The austere and graceful drama Nomadland was the biggest winner at the 93rd Academy Awards on Sunday, capturing Best Picture, Best Director for Chloé Zhao and Best Actress for Frances McDormand.
The victories capped an Oscars ceremony modified for the Covid-19 pandemic, with the ceremony held in front of a pared-down live audience after a year in which the film industry was devastated by cinema closures and delayed movie releases.
Zhao was the first woman of colour and the second woman to win the top directing prize. The awards for Nomadland also marked a triumph for Walt Disney and the Hollywood establishment, as streaming company Netflix missed out on any of the biggest prizes.
McDormand, who starred in Nomadland and co-produced the movie with Zhao, pleaded with viewers to return to cinemas. “Please watch our film on the largest screen possible,” she said.

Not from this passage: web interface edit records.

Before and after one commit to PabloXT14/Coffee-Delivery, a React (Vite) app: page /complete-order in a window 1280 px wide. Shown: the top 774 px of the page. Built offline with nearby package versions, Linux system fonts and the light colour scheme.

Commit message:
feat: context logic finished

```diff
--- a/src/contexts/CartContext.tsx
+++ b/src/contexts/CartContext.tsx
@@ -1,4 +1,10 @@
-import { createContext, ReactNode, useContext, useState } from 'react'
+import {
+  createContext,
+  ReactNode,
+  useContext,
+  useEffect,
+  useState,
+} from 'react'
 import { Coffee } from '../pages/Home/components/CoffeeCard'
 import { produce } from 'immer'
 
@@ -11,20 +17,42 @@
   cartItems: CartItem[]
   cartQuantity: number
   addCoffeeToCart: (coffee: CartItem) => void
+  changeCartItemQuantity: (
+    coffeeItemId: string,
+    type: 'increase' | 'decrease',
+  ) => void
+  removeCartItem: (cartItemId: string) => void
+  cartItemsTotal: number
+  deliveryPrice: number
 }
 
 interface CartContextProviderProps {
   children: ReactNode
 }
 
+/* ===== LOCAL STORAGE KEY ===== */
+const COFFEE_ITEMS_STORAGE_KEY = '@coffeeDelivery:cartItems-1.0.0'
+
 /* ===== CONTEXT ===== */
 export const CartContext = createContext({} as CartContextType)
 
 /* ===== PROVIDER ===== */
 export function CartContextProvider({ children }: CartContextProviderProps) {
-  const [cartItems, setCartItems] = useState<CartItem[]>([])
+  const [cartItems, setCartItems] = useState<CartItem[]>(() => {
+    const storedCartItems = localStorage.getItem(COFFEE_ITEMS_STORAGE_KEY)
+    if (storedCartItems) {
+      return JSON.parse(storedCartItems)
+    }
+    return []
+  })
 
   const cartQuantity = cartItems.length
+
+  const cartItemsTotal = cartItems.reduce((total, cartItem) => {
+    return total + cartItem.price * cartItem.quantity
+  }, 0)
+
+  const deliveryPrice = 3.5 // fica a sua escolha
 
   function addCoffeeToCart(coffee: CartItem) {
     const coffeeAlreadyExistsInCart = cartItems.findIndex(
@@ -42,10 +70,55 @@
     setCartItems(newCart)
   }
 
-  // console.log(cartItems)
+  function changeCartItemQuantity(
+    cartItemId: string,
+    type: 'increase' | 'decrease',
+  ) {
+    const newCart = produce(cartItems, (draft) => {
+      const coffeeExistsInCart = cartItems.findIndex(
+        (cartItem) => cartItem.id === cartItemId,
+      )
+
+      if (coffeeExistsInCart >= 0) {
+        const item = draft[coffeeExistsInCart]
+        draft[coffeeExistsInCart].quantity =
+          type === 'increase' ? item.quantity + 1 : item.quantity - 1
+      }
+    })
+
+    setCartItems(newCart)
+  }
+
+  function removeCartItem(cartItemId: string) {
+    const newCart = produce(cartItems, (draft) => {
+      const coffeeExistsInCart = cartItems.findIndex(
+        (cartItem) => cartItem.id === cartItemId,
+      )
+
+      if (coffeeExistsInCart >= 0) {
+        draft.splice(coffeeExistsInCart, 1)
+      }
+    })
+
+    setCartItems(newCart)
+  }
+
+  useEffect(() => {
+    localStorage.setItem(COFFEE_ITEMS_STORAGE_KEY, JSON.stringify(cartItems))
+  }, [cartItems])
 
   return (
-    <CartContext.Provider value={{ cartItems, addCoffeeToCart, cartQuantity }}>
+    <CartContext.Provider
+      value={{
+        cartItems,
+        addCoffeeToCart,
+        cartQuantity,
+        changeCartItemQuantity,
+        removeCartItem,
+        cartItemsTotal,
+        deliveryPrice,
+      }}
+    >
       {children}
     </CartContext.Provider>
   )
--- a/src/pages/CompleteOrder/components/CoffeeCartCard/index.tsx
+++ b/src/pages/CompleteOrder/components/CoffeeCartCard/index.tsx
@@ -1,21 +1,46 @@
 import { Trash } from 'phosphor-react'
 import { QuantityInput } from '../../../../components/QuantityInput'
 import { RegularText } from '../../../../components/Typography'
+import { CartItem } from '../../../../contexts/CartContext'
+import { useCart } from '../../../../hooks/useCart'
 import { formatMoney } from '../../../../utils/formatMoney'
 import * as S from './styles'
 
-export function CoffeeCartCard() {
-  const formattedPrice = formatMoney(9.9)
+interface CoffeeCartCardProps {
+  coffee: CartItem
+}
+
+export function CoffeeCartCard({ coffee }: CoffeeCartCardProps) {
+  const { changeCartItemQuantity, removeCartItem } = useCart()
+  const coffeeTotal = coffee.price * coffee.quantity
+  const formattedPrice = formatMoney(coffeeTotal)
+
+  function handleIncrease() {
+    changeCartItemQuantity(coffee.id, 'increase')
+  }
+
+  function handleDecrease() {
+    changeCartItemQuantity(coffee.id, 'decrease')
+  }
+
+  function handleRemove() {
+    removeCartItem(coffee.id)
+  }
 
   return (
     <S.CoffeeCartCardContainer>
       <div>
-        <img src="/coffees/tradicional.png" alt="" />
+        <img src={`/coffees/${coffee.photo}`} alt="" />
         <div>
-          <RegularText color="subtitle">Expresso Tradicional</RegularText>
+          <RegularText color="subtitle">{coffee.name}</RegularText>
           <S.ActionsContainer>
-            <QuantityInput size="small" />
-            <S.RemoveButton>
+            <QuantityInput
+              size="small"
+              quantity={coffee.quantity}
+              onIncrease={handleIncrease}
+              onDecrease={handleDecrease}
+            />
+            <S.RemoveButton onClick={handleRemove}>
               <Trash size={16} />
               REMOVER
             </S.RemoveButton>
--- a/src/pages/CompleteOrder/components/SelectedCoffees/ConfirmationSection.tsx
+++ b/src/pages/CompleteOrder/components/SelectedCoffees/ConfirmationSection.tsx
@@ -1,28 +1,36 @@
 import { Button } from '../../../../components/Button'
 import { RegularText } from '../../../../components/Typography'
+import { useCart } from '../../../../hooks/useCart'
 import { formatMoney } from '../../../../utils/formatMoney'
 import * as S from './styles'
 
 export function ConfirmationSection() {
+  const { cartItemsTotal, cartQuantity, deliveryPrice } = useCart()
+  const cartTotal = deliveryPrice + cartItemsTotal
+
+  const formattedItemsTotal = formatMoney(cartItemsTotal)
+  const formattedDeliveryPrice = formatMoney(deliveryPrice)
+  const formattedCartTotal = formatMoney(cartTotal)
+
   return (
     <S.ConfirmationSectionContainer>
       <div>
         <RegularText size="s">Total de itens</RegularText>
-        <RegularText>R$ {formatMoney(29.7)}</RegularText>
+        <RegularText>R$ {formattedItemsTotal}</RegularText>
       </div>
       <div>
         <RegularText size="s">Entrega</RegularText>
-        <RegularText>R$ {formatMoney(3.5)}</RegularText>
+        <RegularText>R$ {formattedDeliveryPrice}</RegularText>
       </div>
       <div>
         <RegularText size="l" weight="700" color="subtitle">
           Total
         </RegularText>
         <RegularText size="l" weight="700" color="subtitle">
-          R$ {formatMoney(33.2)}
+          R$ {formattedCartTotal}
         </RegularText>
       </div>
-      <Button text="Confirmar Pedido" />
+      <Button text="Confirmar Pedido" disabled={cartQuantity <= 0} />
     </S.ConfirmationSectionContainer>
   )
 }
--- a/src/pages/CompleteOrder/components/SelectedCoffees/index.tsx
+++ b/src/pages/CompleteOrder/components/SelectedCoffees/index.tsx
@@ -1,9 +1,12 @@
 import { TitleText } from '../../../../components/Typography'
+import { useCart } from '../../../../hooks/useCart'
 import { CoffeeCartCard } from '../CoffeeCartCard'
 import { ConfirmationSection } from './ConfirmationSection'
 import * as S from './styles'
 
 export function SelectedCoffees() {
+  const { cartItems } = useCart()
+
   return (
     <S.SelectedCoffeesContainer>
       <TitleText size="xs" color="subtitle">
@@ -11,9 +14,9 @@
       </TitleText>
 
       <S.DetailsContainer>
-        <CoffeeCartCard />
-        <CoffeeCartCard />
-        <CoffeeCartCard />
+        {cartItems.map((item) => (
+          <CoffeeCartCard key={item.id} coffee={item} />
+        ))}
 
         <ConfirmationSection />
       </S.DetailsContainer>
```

The Oscars included several historic wins, after years of criticism that the awards did not recognise diversity, most notably during the #OscarsSoWhite campaign in 2015. Yuh-Jung Youn became the first Korean woman to win Best Supporting Actress for her role in Minari, while Daniel Kaluuya won the Best Supporting Actor prize for Judas and the Black Messiah.

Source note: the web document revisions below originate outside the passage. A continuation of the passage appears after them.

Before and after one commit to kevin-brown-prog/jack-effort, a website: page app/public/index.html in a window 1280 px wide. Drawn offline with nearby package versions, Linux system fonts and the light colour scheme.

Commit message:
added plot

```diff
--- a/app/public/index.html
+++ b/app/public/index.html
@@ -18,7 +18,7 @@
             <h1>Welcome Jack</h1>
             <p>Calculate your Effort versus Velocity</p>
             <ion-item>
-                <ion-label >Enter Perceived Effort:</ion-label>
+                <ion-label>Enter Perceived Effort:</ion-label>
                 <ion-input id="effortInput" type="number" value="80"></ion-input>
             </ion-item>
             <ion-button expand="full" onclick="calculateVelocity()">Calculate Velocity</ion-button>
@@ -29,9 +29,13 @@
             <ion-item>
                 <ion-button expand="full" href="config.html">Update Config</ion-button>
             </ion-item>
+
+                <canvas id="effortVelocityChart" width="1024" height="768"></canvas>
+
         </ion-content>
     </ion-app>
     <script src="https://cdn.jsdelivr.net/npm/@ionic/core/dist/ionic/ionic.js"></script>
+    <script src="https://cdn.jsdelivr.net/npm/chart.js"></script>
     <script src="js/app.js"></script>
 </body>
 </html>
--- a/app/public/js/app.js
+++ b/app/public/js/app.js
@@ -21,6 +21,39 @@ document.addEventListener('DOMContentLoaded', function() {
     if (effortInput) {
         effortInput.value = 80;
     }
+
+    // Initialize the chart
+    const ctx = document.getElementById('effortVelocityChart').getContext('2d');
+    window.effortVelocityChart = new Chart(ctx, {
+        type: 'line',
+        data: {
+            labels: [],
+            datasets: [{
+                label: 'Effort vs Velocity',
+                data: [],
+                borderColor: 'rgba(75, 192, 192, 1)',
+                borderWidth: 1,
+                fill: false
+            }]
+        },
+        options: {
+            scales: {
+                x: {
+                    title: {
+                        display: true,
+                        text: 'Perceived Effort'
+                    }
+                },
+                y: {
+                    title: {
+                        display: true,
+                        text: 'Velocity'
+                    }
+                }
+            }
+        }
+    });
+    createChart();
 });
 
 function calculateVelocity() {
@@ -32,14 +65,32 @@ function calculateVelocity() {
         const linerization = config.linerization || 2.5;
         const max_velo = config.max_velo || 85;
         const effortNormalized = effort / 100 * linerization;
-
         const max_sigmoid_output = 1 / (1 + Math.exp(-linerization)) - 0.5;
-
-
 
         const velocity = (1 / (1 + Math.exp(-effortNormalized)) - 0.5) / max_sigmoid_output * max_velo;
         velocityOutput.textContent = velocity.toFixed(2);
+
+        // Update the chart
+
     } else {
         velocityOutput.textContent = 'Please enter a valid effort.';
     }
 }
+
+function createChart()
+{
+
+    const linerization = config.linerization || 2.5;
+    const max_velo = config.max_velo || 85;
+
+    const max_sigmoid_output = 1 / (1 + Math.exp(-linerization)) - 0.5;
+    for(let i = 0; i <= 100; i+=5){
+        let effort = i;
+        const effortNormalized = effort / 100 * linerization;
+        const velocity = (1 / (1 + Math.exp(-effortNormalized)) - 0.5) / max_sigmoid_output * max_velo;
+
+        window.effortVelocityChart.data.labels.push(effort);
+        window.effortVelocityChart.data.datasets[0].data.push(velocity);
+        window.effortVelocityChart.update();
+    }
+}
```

The evening’s biggest upset was reserved for the final award, with Anthony Hopkins winning Best Actor for The Father. The prize was widely expected to be awarded posthumously to Chadwick Boseman, who died aged 43 from colon cancer last summer, for his performance in Ma Rainey’s Black Bottom.
Zhao, who was born in Beijing and went to boarding school in the UK, quoted from The Three Character Classic, a Confucian text that is almost universally studied in Chinese school: “This is for anyone who had the faith and the courage to hold on to the goodness in themselves,” she said in her acceptance speech.

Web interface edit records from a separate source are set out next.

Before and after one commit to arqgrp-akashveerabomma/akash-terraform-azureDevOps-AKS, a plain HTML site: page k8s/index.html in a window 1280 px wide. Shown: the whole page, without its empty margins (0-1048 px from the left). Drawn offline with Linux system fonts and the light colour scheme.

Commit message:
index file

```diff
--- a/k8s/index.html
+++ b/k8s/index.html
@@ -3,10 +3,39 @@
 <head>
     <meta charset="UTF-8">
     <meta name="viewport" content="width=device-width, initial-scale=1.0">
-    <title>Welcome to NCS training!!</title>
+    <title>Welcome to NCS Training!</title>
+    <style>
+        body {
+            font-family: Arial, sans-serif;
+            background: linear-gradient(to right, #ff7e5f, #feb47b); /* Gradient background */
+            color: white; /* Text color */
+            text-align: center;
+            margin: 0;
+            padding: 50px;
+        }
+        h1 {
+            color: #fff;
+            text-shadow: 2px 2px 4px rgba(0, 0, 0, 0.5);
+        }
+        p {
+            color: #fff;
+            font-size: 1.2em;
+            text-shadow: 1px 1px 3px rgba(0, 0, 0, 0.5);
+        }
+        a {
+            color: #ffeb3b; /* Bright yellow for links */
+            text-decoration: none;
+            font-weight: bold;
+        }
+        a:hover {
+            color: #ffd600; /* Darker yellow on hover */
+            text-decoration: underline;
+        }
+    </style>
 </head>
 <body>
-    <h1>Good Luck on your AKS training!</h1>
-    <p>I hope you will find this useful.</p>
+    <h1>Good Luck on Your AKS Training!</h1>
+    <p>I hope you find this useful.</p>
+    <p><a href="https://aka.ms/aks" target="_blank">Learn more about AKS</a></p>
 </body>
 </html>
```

But her remarks — and almost all coverage of the Oscars — were censored in China, the world’s biggest film market by revenue. Beijing ordered local media outlets not to cover the event after Do Not Split, a documentary about the 2019 pro-democracy protests in Hong Kong, was nominated for Best short documentary.
Zhao faced a backlash by Chinese nationalists in March after they found a 2013 interview in which she appeared to say “there are lies everywhere” in China. The controversy led to the cancellation of the release of Nomadland in the country.
Actress Regina King opened the ceremony by invoking the verdict in Derek Chauvin’s trial last week. The former Minneapolis police officer was convicted of three charges in the murder of George Floyd, an incident that set off global protests over racial injustice. “If things had gone differently in Minneapolis I might have traded in my heels for marching boots,” she said.
Mia Neal, who became the first black woman to win the Oscar for Best Makeup and Hairstyling for Ma Rainey’s Black Bottom, said: “one day it won’t be unusual, it won’t be groundbreaking, it will just be normal”.
The evening was a disappointment for Netflix, however, which fell short in the top categories.
The streaming giant has long sought a Best Picture award, and entered Sunday’s ceremony with two candidates: Mank, which earned the most overall nominations at 10, and The Trial of the Chicago 7. The former, a black-and-white homage to old Hollywood, earned honours for cinematography and production design.
It remained unclear if consumers will opt to watch feature films through streaming services or return to cinemas as the pandemic eventually eases. Ted Sarandos, Netflix co-chief executive, told analysts last week that the company was “not really changing the way we make films for the way people watch film”.
The Oscars ceremony, as with the music industry’s Grammy Awards last month, took a sharp departure from tradition. The event took place at a makeshift stage at Los Angeles’s Union Station and the broadcast largely eschewed the replays of movie clips and soaring music performances from nominees typical in previous years.
Ratings for the Oscars will not be available until later in the week but pandemic-era awards shows and prominent sporting championships, including the Grammys and the Super Bowl, have fallen to historic lows.